Lately I have been struck by how often I use my iPad.

During the recent bout of storms we have experienced here in the UK I found myself in the midst of a rather long power cut and life sort of came to a standstill. I even found myself having an actual conversation with my family! I jest, of course but my point is, if you look around at the modern world it is highly likely an Apple product or smart phone is a big part of your daily life too. The word iPaddy actually exists and I know this because my two year old son has one often enough when said appliance is removed from his chubby hands.

From communicating with our children's schools, sending birthday cards, Facetiming, taking photos, banking and diarising, we have our whole lives encapsulated into small digital devices and, as that could well include our financial life, it makes sense that Digital Assets should form part of making a will. By Digital Assets I mean anything from the money in your Paypal account to your Twitter page.

You need to be aware of all your on line accounts - your email, banking, investment and social networking sites so that if you were to shuffle off this mortal coil tomorrow any family members are left with clear instructions on what to deactivate and what is being left behind as part of your digital legacy.

Half the problem would be not being able to close down these sites, because a will considering them was not believed important enough in the first place.

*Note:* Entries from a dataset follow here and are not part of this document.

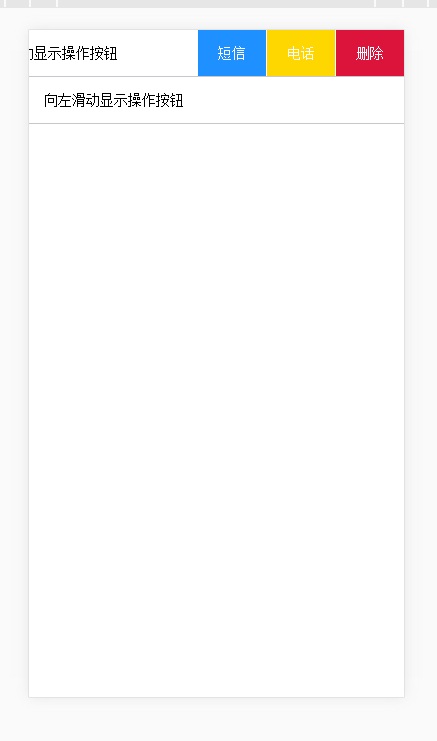
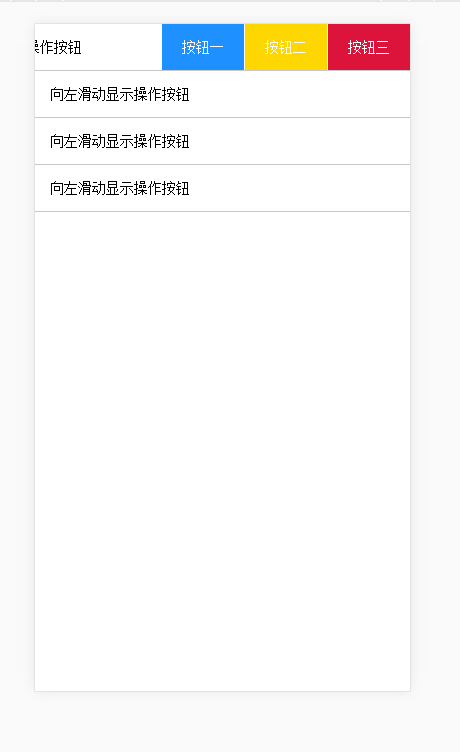
2016-11-01
change

Changed region(s): [[0.0595, 0.031, 0.9222, 0.2794]]

diff --git a/touch/index.html b/touch/index.html
@@ -21,9 +21,9 @@
 					向左滑动显示操作按钮向左滑动显示操作按钮
 				</div>
 				<div class="view-cell-right">
-					<a class="a-blue">短信</a>
-					<a class="a-yello">电话</a>
-					<a class="a-red">删除</a>
+					<a class="a-blue">按钮一</a>
+					<a class="a-yello">按钮二</a>
+					<a class="a-red">按钮三</a>
 				</div>
 			</li>
 			<li class="list-view-cell">
@@ -31,7 +31,23 @@
 					向左滑动显示操作按钮
 				</div>
 				<div class="view-cell-right">
-					<a class="a-red">删除</a>
+					<a class="a-red">按钮</a>
+				</div>
+			</li>
+			<li class="list-view-cell">
+				<div class="view-cell-left">
+					向左滑动显示操作按钮
+				</div>
+				<div class="view-cell-right">
+					<a class="a-red">按钮</a>
+				</div>
+			</li>
+			<li class="list-view-cell">
+				<div class="view-cell-left">
+					向左滑动显示操作按钮
+				</div>
+				<div class="view-cell-right">
+					<a class="a-red">按钮</a>
 				</div>
 			</li>
 		</ul>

But be aware - you should not give your Executors any passwords or Pin Numbers, as you don't want to fall foul of the 1990 Computer Misuse Act, but you should leave behind a clear list of all your current online accounts. Something I am sure you had not even thought of as important before.